  • Robert Ench- Businessman and entrepreneur

Rankings[edit]

  • According to the 2013 U.S. News & World Report, Farmingdale is ranked as one of the best regional colleges in the north.
  • In 2009, PayScale.com reported that the college ranked 88th among the Top 200 public college's highest graduate earning power.[14]
  • The Daily Beast ranked the college as the fifth-safest campus in the nation.[15][16]

See also[edit]

References[edit]

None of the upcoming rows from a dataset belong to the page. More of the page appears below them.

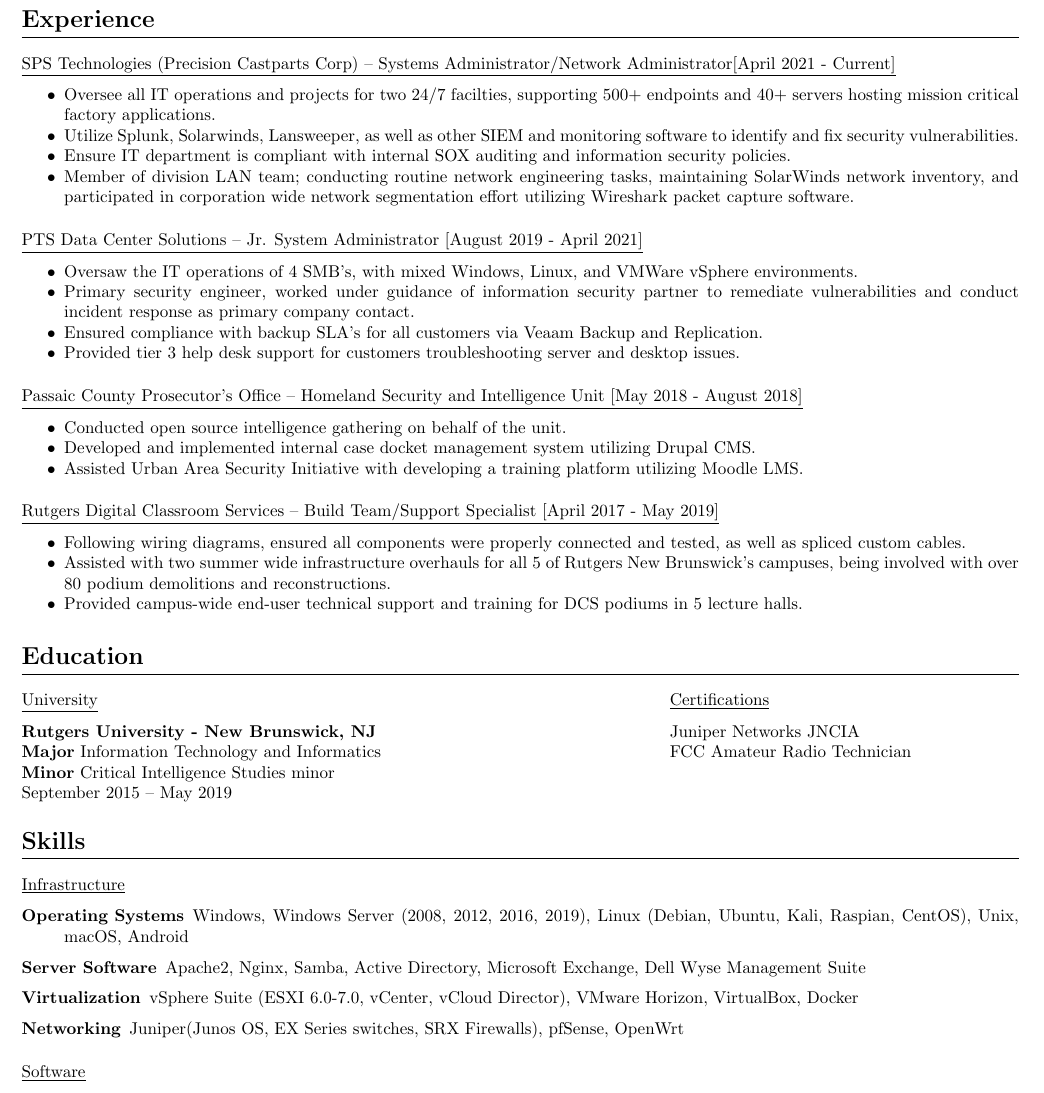
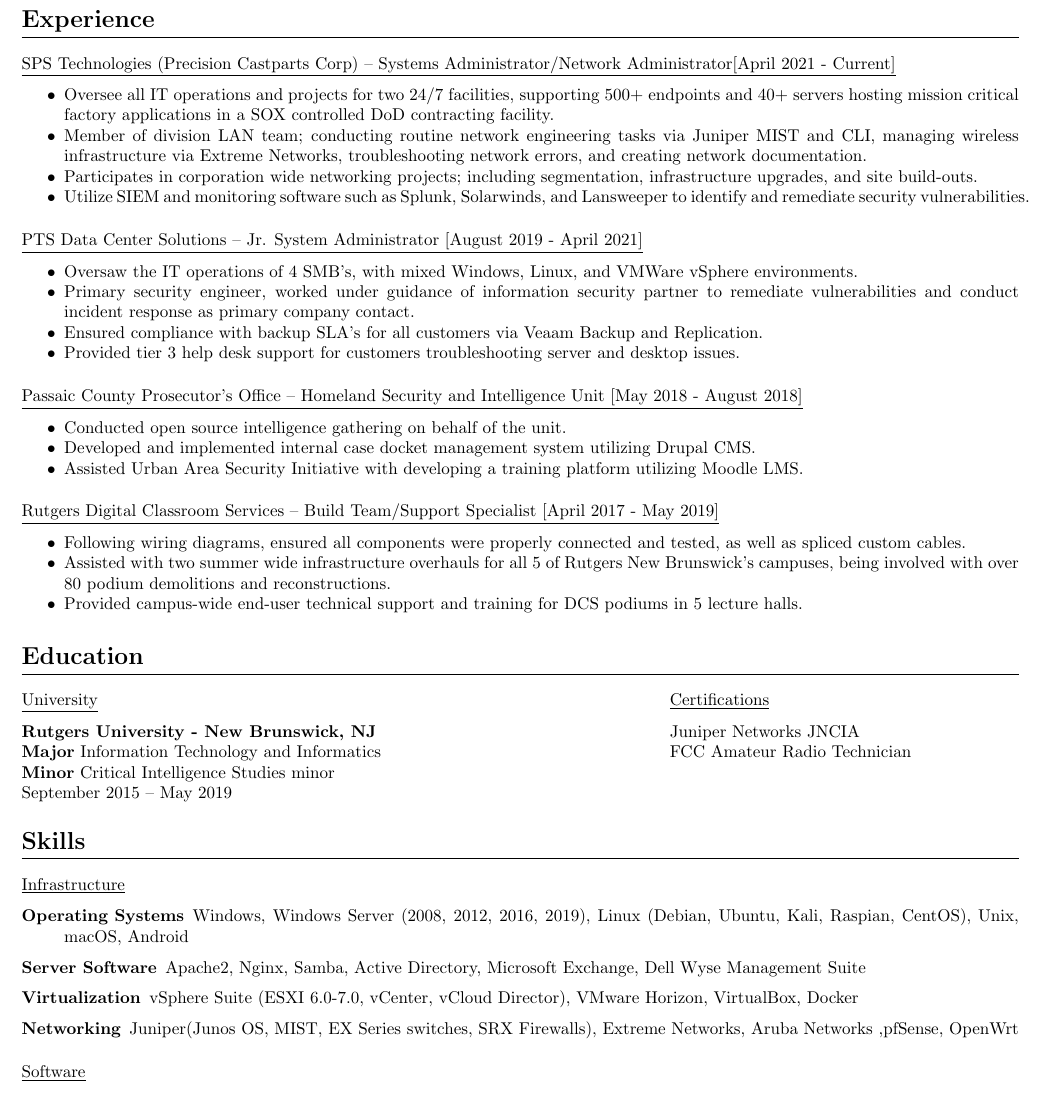
Before and after one commit to jakehempel/Resume, a LaTeX CV (resume.tex): part of the page, cut so that both start at the same text. Compiled offline with pdfLaTeX.

Commit message:
Changed email + updated job desc.

```diff
--- a/resume.tex
+++ b/resume.tex
@@ -52,10 +52,10 @@
 \section{Experience}
 \subsection{SPS Technologies (Precision Castparts Corp) -- Systems Administrator/Network Administrator[April 2021 - Current]}
 \begin{compactitem}
-	\item Oversee all IT operations and projects for two 24/7 facilties, supporting 500+ endpoints and 40+ servers hosting mission critical factory applications.
-	\item Utilize Splunk, Solarwinds, Lansweeper, as well as other SIEM and monitoring software to identify and fix security vulnerabilities.
-	\item Ensure IT department is compliant with internal SOX auditing and information security policies.
-	\item Member of division LAN team; conducting routine network engineering tasks, maintaining SolarWinds network inventory, and participated in corporation wide network segmentation effort utilizing Wireshark packet capture software.
+	\item Oversee all IT operations and projects for two 24/7 facilities, supporting 500+ endpoints and 40+ servers hosting mission critical factory applications in a SOX controlled DoD contracting facility.
+	\item Member of division LAN team; conducting routine network engineering tasks via Juniper MIST and CLI, managing wireless infrastructure via Extreme Networks, troubleshooting network errors, and creating network documentation.
+	\item Participates in corporation wide networking projects; including segmentation, infrastructure upgrades, and site build-outs.
+	\item Utilize SIEM and monitoring software such as Splunk, Solarwinds, and Lansweeper to identify and remediate security vulnerabilities.
 \end{compactitem}
 \subsection{PTS Data Center Solutions -- Jr. System Administrator [August 2019 - April 2021]}
 \begin{compactitem}
@@ -100,7 +100,7 @@
 \item[Operating Systems] Windows, Windows Server (2008, 2012, 2016, 2019), Linux (Debian, Ubuntu, Kali, Raspian, CentOS), Unix,  macOS, Android
 \item[Server Software] Apache2, Nginx, Samba, Active Directory, Microsoft Exchange, Dell Wyse Management Suite
 \item[Virtualization] vSphere Suite (ESXI 6.0-7.0, vCenter, vCloud Director), VMware Horizon, VirtualBox, Docker
-\item[Networking] Juniper(Junos OS, EX Series switches, SRX Firewalls), pfSense, OpenWrt
+\item[Networking] Juniper(Junos OS, MIST, EX Series switches, SRX Firewalls), Extreme Networks, Aruba Networks ,pfSense, OpenWrt
 \end{description}
 
 \subsection{Software}
```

  1. ^ a b "Farmingdale State College Enrollement Up". Retrieved September 28, 2012. 
  2. ^ "Farmingdale State College". Farmingdale State College. Retrieved September 28, 2012. 
  3. ^ "Farmingdale State College". Farmingdale State College. Retrieved March 25, 2011. 
  4. ^ Sherman, Tamar A. (June 29, 2000). "Community Of Interest / East Farmingdale". Newsday. Retrieved August 3, 2009. 
  5. ^ a b Cavaioli, Frank (2010). Farmingdale State College: A History. New York: SUNY Press. p. 2. ISBN 9781438443676. Retrieved April 7, 2014. 
  6. ^ a b "Traditions". Farmingdale State College. Retrieved April 7, 2014. 
  7. ^ a b Cavaioli, Frank (2010). Farmingdale State College: A History. New York: SUNY Press. p. 2. ISBN 9781438443676. Retrieved September 27, 2012. 
  8. ^ "Tuition and Fees::Farmingdale State College". Retrieved September 28, 2012. 
  9. ^ a b c http://chronicle.com/article/faculty-salaries-data-2012/131431#id=196042
  10. ^ "Farmingdale State College--SUNY". Retrieved September 28, 2012. 
  11. ^ [clarification needed] "About Farmingdale". Farmingdale State College. 
  12. ^ "Farmingdale Campus Map". Farmingdale State College. Retrieved May 4, 2013. 
  13. ^ "Ryan LaFlare UFC Bio". Retrieved 2014. 
  14. ^ Staff (November 10, 2009). "Farmingdale State College Nationally Ranked in Graduate Earning Power – Campus Places in the Top 100 of the Nation's Public Colleges and Universities". Long Island Press. Retrieved May 12, 2012.
  15. ^ [1]. Farmingdale State College.
  16. ^ Database (undated). "Safest Colleges". The Daily Beast. Retrieved May 12, 2012.

External links[edit]